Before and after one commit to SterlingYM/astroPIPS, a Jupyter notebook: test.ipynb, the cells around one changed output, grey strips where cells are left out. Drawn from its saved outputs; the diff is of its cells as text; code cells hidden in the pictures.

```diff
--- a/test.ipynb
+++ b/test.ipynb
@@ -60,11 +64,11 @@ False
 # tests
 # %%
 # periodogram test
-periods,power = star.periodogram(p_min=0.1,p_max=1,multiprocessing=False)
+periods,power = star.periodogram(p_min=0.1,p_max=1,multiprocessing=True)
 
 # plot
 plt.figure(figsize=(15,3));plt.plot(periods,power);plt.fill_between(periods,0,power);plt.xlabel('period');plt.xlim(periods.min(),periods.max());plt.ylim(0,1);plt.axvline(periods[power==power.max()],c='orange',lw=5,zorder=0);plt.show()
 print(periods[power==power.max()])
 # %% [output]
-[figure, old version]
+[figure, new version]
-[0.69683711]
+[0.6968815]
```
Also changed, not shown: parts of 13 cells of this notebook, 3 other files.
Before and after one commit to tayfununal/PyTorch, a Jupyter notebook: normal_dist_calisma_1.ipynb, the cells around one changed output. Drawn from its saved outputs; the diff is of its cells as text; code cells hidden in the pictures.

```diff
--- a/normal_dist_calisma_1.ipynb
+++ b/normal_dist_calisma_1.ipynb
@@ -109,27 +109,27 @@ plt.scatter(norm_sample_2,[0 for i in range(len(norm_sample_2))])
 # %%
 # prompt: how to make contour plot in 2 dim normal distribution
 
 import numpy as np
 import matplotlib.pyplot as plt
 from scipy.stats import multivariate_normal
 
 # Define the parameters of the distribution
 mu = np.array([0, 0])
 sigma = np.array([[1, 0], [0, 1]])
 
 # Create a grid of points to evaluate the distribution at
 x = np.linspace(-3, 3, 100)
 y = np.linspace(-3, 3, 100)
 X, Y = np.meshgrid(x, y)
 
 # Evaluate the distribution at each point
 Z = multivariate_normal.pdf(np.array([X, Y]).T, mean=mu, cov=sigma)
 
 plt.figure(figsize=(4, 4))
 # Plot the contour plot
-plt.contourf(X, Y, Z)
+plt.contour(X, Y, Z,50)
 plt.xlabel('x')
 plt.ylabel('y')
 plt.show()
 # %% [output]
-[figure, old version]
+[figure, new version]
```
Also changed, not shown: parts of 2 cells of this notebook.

== == ==

Assignment: Go through the data and copy each line exactly as it reads.

Answer to this task:
Before and after one commit to SterlingYM/astroPIPS, a Jupyter notebook: test.ipynb, the cells around one changed output, grey strips where cells are left out. Drawn from its saved outputs; the diff is of its cells as text; code cells hidden in the pictures.

```diff
--- a/test.ipynb
+++ b/test.ipynb
@@ -60,11 +64,11 @@ False
 # tests
 # %%
 # periodogram test
-periods,power = star.periodogram(p_min=0.1,p_max=1,multiprocessing=False)
+periods,power = star.periodogram(p_min=0.1,p_max=1,multiprocessing=True)
 
 # plot
 plt.figure(figsize=(15,3));plt.plot(periods,power);plt.fill_between(periods,0,power);plt.xlabel('period');plt.xlim(periods.min(),periods.max());plt.ylim(0,1);plt.axvline(periods[power==power.max()],c='orange',lw=5,zorder=0);plt.show()
 print(periods[power==power.max()])
 # %% [output]
-[figure, old version]
+[figure, new version]
-[0.69683711]
+[0.6968815]
```
Also changed, not shown: parts of 13 cells of this notebook, 3 other files.
Before and after one commit to tayfununal/PyTorch, a Jupyter notebook: normal_dist_calisma_1.ipynb, the cells around one changed output. Drawn from its saved outputs; the diff is of its cells as text; code cells hidden in the pictures.

```diff
--- a/normal_dist_calisma_1.ipynb
+++ b/normal_dist_calisma_1.ipynb
@@ -109,27 +109,27 @@ plt.scatter(norm_sample_2,[0 for i in range(len(norm_sample_2))])
 # %%
 # prompt: how to make contour plot in 2 dim normal distribution
 
 import numpy as np
 import matplotlib.pyplot as plt
 from scipy.stats import multivariate_normal
 
 # Define the parameters of the distribution
 mu = np.array([0, 0])
 sigma = np.array([[1, 0], [0, 1]])
 
 # Create a grid of points to evaluate the distribution at
 x = np.linspace(-3, 3, 100)
 y = np.linspace(-3, 3, 100)
 X, Y = np.meshgrid(x, y)
 
 # Evaluate the distribution at each point
 Z = multivariate_normal.pdf(np.array([X, Y]).T, mean=mu, cov=sigma)
 
 plt.figure(figsize=(4, 4))
 # Plot the contour plot
-plt.contourf(X, Y, Z)
+plt.contour(X, Y, Z,50)
 plt.xlabel('x')
 plt.ylabel('y')
 plt.show()
 # %% [output]
-[figure, old version]
+[figure, new version]
```
Also changed, not shown: parts of 2 cells of this notebook.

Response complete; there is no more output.